*** Begin section ***
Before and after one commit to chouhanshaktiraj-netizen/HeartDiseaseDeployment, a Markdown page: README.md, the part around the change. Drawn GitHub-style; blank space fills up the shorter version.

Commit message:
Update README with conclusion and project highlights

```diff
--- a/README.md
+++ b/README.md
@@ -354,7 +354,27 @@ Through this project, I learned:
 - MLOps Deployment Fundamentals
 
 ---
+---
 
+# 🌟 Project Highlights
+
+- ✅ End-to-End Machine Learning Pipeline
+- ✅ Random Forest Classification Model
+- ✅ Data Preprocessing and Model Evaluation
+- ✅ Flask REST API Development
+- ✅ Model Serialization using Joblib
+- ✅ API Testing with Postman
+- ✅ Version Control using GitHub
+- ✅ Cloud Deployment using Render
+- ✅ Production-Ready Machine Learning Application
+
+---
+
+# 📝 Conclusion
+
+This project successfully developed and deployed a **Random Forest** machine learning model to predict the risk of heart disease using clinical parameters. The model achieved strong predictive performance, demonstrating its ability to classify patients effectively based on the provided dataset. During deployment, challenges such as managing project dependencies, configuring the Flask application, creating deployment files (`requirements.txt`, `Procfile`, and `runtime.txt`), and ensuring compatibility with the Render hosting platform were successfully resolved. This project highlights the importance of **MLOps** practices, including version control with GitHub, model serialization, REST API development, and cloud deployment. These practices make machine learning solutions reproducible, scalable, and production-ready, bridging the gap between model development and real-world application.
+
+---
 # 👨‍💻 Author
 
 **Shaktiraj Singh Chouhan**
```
*** End section ***
Activity: The answer should consist only of the number of lines above in which "Forest" appears.

Answer section: 2